Director of Healthabitat and architect Paul Pholeros and his team was assigned a simple mission: Stop people from getting sick in south Australia. While it “may sound simple,” Pholeros stresses the significance and difficulty of this project. He couldn’t simply send medical attention to the area- he was asked to fix the environment itself.
Their team identified 9 different health priorities: Washing, clothes, waste water, nutrition, crowding, animals, dust, temperature, and injury. They had done extensive research, but one in order to help these majorly illiterate people understand these priorities, they actually had to create cartoons depicting the necessary actions for executing them.
Once the information was illustrated for the people, the innovative solutions from Pholeros and his team came in. Some of the best examples were dust-stopping mounds of dirt and fly traps that drastically reduced occurrences of trachoma, a bacteria carried by flies that infects the eye and possibly results in blindness. The seemingly simplest ideas had profound impacts on the health of the indigenous people.

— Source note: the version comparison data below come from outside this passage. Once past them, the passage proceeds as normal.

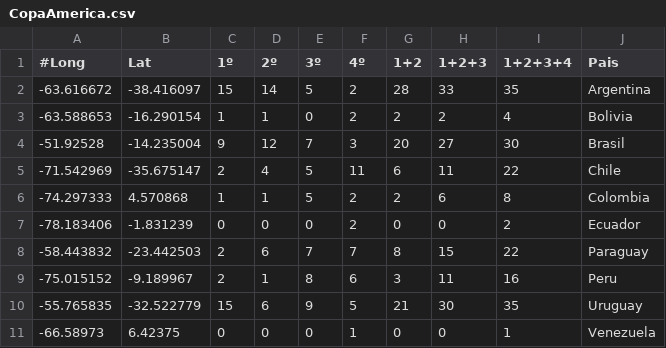
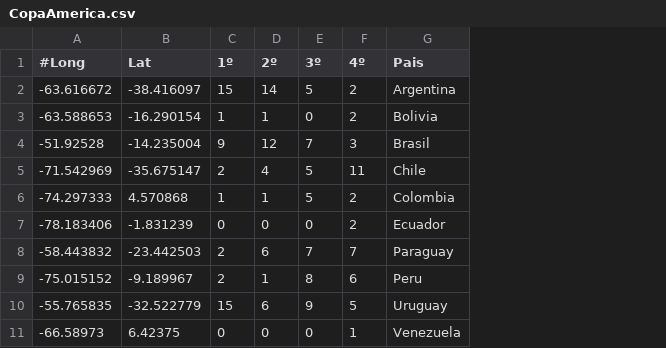
Before and after one commit to Esteban82/FCEN-2022, a CSV file: 1_Ejercicios/09A_Barras3D_2/CopaAmerica.csv, drawn as a sheet; the diff names each change by its address in the sheet, - before the commit and + after, or states it on an @@ line.

```diff
--- a/1_Ejercicios/09A_Barras3D_2/CopaAmerica.csv
+++ b/1_Ejercicios/09A_Barras3D_2/CopaAmerica.csv
-column G (1+2), rows 2-11: 28 | 2 | 20 | 6 | 2 | 0 | 8 | 3 | 21 | 0
-column H (1+2+3), rows 2-11: 33 | 2 | 27 | 11 | 6 | 0 | 15 | 11 | 30 | 0
-column I (1+2+3+4), rows 2-11: 35 | 4 | 30 | 22 | 8 | 2 | 22 | 16 | 35 | 1
```
Also changed, not shown: 3 other files.
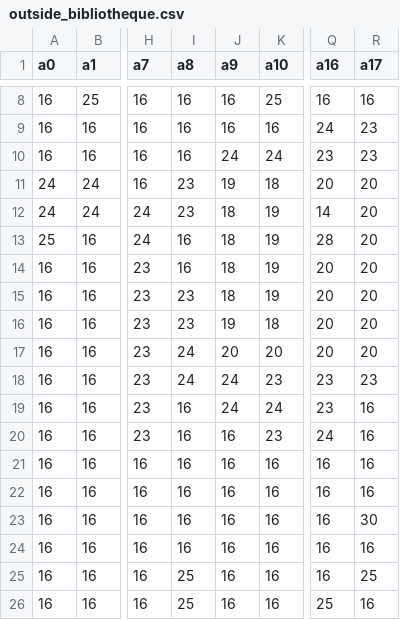
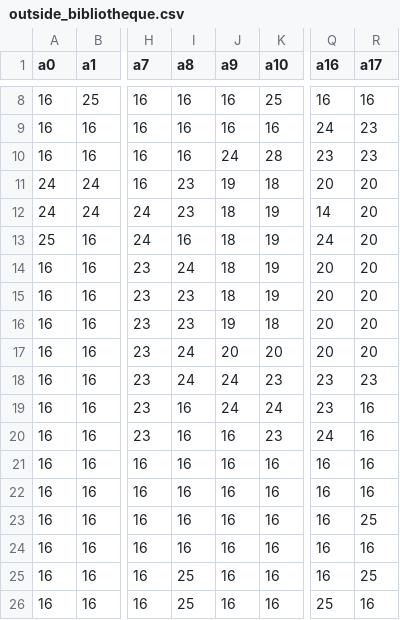
Before and after one commit to ThomasGysemans/IUT-Microsoft-World-Conquest, a CSV file: assets/maps/outside_bibliotheque.csv, drawn as a sheet; only a part is shown, gaps mark what is left out; the diff names each change by its address in the sheet, - before the commit and + after, or states it on an @@ line.

```diff
--- a/assets/maps/outside_bibliotheque.csv
+++ b/assets/maps/outside_bibliotheque.csv
-K10 (a10): 24
+K10 (a10): 28
-Q13 (a16): 28
+Q13 (a16): 24
-I14 (a8): 16
+I14 (a8): 24
-R23 (a17): 30
+R23 (a17): 25
```
Also changed, not shown: assets/0-dialogs.csv, 1 other file.
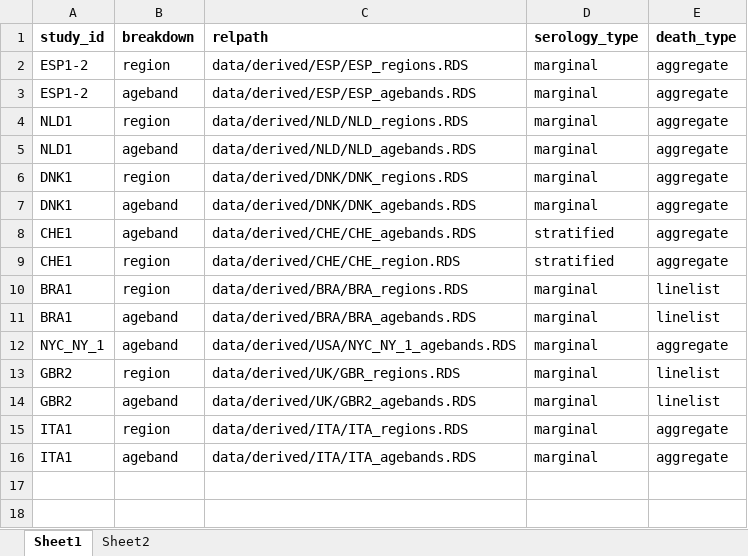
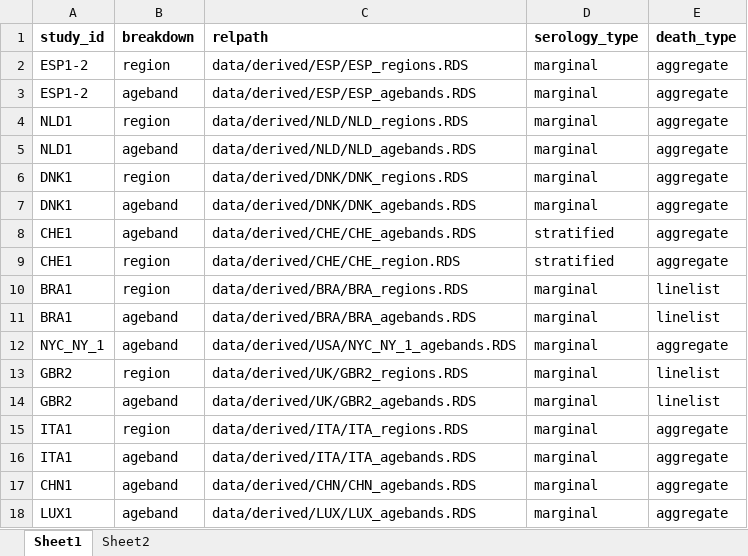
Before and after one commit to mrc-ide/reestimate_covidIFR_analysis, an Excel workbook: data/derived/derived_data_map.xlsx, sheet Sheet1, drawn as a sheet; values as stored, in another font and other column widths than the file's, no borders; the diff names each change by its address in the sheet, - before the commit and + after, or states it on an @@ line.

```diff
--- a/data/derived/derived_data_map.xlsx (sheet Sheet1)
+++ b/data/derived/derived_data_map.xlsx (sheet Sheet1)
-C13 (relpath): data/derived/UK/GBR_regions.RDS
+C13 (relpath): data/derived/UK/GBR2_regions.RDS
+row 17: CHN1 | ageband | data/derived/CHN/CHN_agebands.RDS | marginal | aggregate
+row 18: LUX1 | ageband | data/derived/LUX/LUX_agebands.RDS | marginal | aggregate
```
Also changed, not shown: 11 other files.
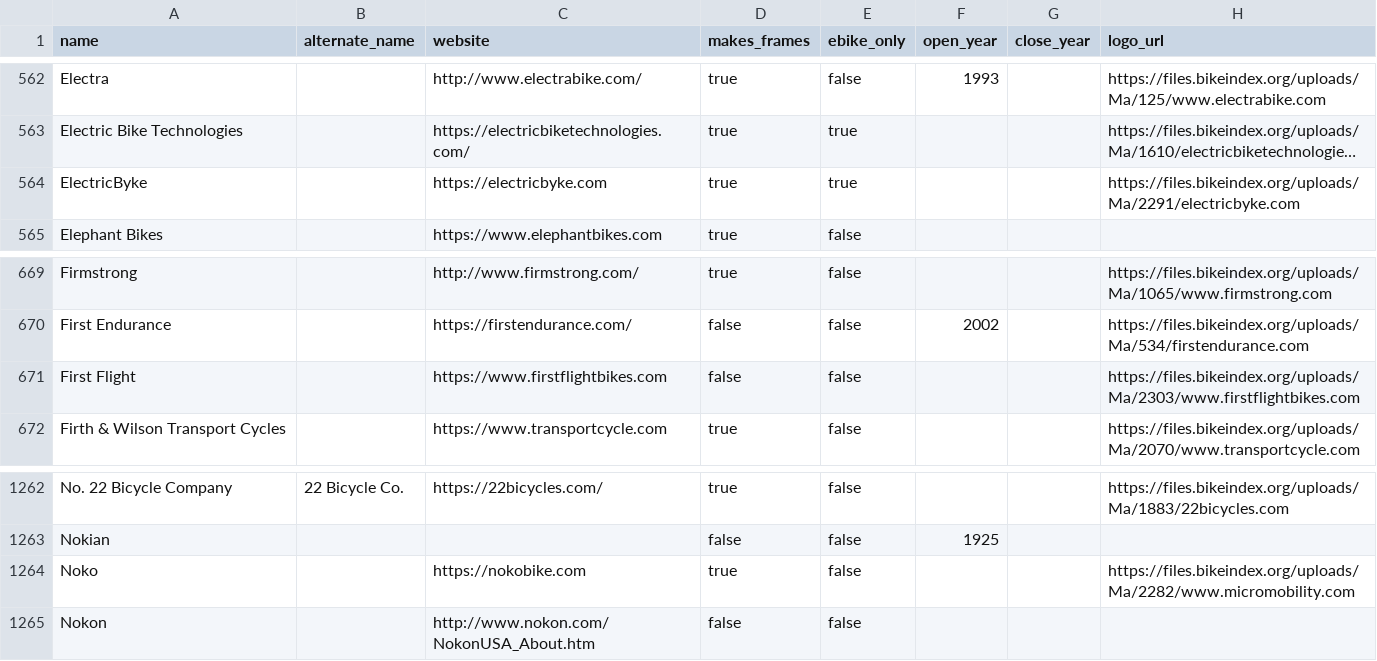
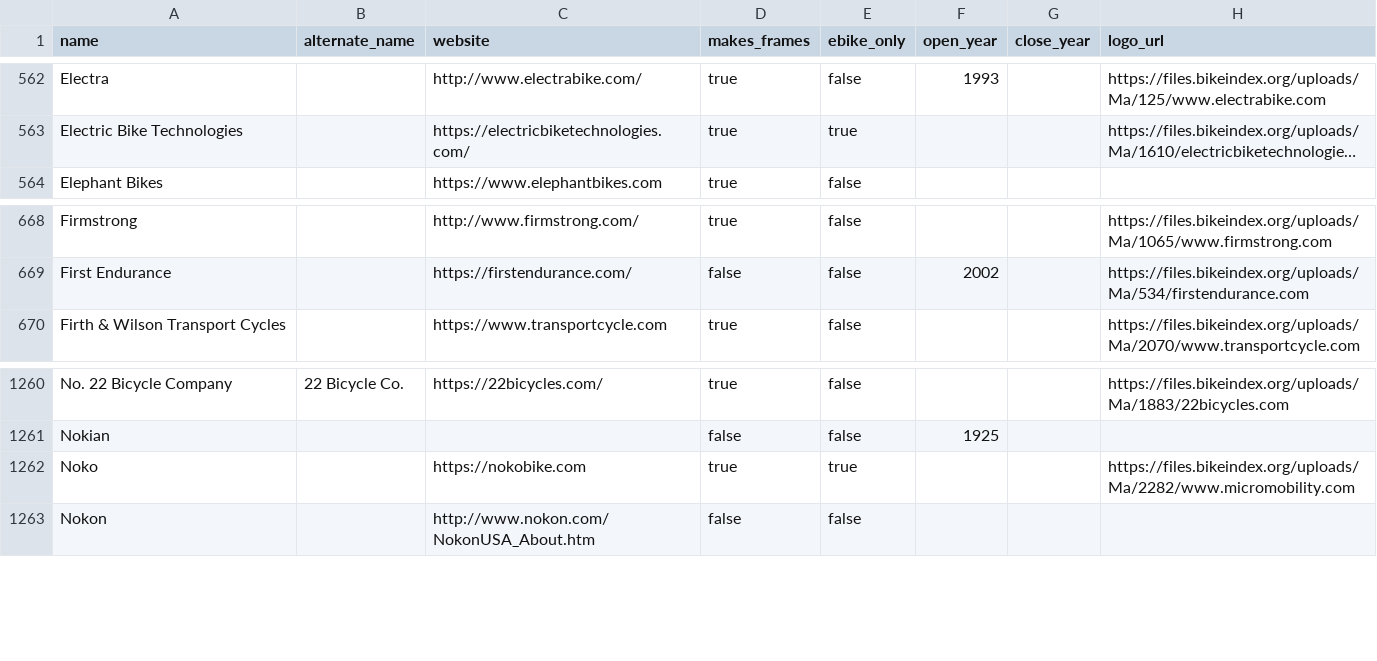
Before and after one commit to bikeindex/bike_data, a CSV file: data/manufacturers.csv, drawn as a sheet; only a part is shown, gaps mark what is left out; long unchanged cells end in …; removed rows and columns are numbered as before the commit, all else as after; the diff names each change by its address in the sheet, - before the commit and + after, or states it on an @@ line.

Commit message:
Some manufacturer cleanup

```diff
--- a/data/manufacturers.csv
+++ b/data/manufacturers.csv
-row 564: ElectricByke |  | https://electricbyke.com | true | true |  |  | https://files.bikeindex.org/uploads/Ma/2291/electricbyke.com
-row 671: First Flight |  | https://www.firstflightbikes.com | false | false |  |  | https://files.bikeindex.org/uploads/Ma/2303/www.firstflightbikes.com
-E1262 (ebike_only): false
+E1262 (ebike_only): true
```
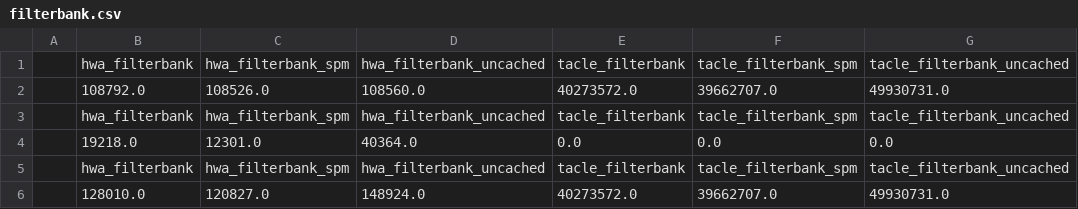
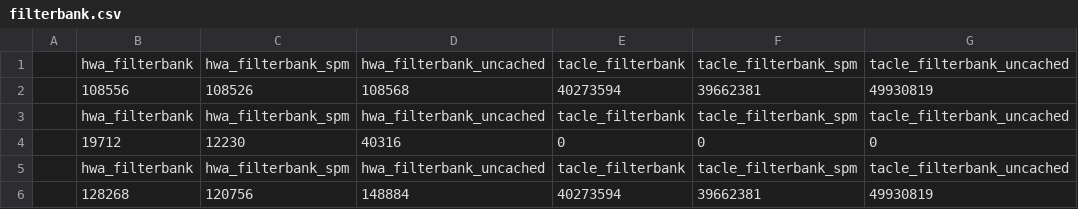
Before and after one commit to A-T-Kristensen/patmos, a CSV file: filterbank.csv, drawn as a sheet; removed rows and columns are numbered as before the commit, all else as after; the diff names each change by its address in the sheet, - before the commit and + after, or states it on an @@ line.

Commit message:
Completed benchmarks for filterbank and corrected final code

```diff
--- a/filterbank.csv
+++ b/filterbank.csv
-row 2:  | 108792.0 | 108526.0 | 108560.0 | 40273572.0 | 39662707.0 | 49930731.0
+row 2:  | 108556 | 108526 | 108568 | 40273594 | 39662381 | 49930819
-row 4:  | 19218.0 | 12301.0 | 40364.0 | 0.0 | 0.0 | 0.0
+row 4:  | 19712 | 12230 | 40316 | 0 | 0 | 0
-row 6:  | 128010.0 | 120827.0 | 148924.0 | 40273572.0 | 39662707.0 | 49930731.0
+row 6:  | 128268 | 120756 | 148884 | 40273594 | 39662381 | 49930819
```
Also changed, not shown: minver.csv, minver_compute.csv, 16 other files.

Their end results were astonishing: They increased functionality of the showers from 35% of the population to 86%, safety of the electrical systems from 10% to 77%, and finally functionality of the toilets from 59% to 90%. Their organization also reduced the admissions to hospitals for environmental reasons by 40%! His claims are no exaggeration- he is really proving the feasibility of focused design and innovative solutions.
But their solutions don’t apply only to the people they helped in Australia. Pholeros also went to Napal where he ingeniously replaced smokey wood burning cookers with methane releasing communal toilets that allowed clean flames for hours.
His projects have hopeful implications for the rest of this planet. If he and his team can lift thousands of people from poverty using simple ideas, there’s a good chance the rest of our species can be helped too. As long as the focus is on human health, we can increase the life quality and length of any community anywhere.